■ WHAT THE EXERCISE ASKS:
Would you please write out each entry that follows, exactly as written?

■ DATA FOR THE TASK:
————————

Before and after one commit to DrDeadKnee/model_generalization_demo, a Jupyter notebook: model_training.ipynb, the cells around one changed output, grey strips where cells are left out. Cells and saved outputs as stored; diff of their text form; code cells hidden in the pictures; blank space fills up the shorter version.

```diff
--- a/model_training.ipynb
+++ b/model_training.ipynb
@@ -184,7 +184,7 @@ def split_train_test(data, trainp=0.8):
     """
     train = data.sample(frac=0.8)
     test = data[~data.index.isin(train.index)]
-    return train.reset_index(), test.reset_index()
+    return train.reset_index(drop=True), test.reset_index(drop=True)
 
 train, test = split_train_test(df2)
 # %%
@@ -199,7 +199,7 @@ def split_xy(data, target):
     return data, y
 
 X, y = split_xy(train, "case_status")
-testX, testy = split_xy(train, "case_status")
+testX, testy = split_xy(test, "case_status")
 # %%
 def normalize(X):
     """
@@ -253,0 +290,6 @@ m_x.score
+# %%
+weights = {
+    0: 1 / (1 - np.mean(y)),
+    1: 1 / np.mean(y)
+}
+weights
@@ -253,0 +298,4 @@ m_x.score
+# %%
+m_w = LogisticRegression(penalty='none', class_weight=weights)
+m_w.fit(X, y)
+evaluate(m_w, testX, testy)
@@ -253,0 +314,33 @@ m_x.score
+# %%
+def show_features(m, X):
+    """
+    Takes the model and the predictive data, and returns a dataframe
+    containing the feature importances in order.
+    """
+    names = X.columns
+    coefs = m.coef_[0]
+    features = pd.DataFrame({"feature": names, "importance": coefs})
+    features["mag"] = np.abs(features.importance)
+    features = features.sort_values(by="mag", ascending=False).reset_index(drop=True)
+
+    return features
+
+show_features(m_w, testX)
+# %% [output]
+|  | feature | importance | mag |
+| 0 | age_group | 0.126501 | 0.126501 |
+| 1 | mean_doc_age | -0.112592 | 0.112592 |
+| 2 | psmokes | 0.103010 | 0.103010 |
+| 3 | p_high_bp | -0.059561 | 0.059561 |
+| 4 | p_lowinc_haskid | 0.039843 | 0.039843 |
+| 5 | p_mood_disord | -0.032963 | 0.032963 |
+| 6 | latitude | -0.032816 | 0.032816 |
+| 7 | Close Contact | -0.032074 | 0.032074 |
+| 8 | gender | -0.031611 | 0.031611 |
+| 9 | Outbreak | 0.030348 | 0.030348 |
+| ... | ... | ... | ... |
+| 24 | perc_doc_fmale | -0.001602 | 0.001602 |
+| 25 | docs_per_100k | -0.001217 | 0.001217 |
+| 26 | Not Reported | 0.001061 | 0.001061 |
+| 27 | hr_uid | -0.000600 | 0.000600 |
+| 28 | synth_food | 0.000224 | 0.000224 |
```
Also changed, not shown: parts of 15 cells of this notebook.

————————

■ THE COMPLETED TASK:
Before and after one commit to DrDeadKnee/model_generalization_demo, a Jupyter notebook: model_training.ipynb, the cells around one changed output, grey strips where cells are left out. Cells and saved outputs as stored; diff of their text form; code cells hidden in the pictures; blank space fills up the shorter version.

```diff
--- a/model_training.ipynb
+++ b/model_training.ipynb
@@ -184,7 +184,7 @@ def split_train_test(data, trainp=0.8):
     """
     train = data.sample(frac=0.8)
     test = data[~data.index.isin(train.index)]
-    return train.reset_index(), test.reset_index()
+    return train.reset_index(drop=True), test.reset_index(drop=True)
 
 train, test = split_train_test(df2)
 # %%
@@ -199,7 +199,7 @@ def split_xy(data, target):
     return data, y
 
 X, y = split_xy(train, "case_status")
-testX, testy = split_xy(train, "case_status")
+testX, testy = split_xy(test, "case_status")
 # %%
 def normalize(X):
     """
@@ -253,0 +290,6 @@ m_x.score
+# %%
+weights = {
+    0: 1 / (1 - np.mean(y)),
+    1: 1 / np.mean(y)
+}
+weights
@@ -253,0 +298,4 @@ m_x.score
+# %%
+m_w = LogisticRegression(penalty='none', class_weight=weights)
+m_w.fit(X, y)
+evaluate(m_w, testX, testy)
@@ -253,0 +314,33 @@ m_x.score
+# %%
+def show_features(m, X):
+    """
+    Takes the model and the predictive data, and returns a dataframe
+    containing the feature importances in order.
+    """
+    names = X.columns
+    coefs = m.coef_[0]
+    features = pd.DataFrame({"feature": names, "importance": coefs})
+    features["mag"] = np.abs(features.importance)
+    features = features.sort_values(by="mag", ascending=False).reset_index(drop=True)
+
+    return features
+
+show_features(m_w, testX)
+# %% [output]
+|  | feature | importance | mag |
+| 0 | age_group | 0.126501 | 0.126501 |
+| 1 | mean_doc_age | -0.112592 | 0.112592 |
+| 2 | psmokes | 0.103010 | 0.103010 |
+| 3 | p_high_bp | -0.059561 | 0.059561 |
+| 4 | p_lowinc_haskid | 0.039843 | 0.039843 |
+| 5 | p_mood_disord | -0.032963 | 0.032963 |
+| 6 | latitude | -0.032816 | 0.032816 |
+| 7 | Close Contact | -0.032074 | 0.032074 |
+| 8 | gender | -0.031611 | 0.031611 |
+| 9 | Outbreak | 0.030348 | 0.030348 |
+| ... | ... | ... | ... |
+| 24 | perc_doc_fmale | -0.001602 | 0.001602 |
+| 25 | docs_per_100k | -0.001217 | 0.001217 |
+| 26 | Not Reported | 0.001061 | 0.001061 |
+| 27 | hr_uid | -0.000600 | 0.000600 |
+| 28 | synth_food | 0.000224 | 0.000224 |
```
Also changed, not shown: parts of 15 cells of this notebook.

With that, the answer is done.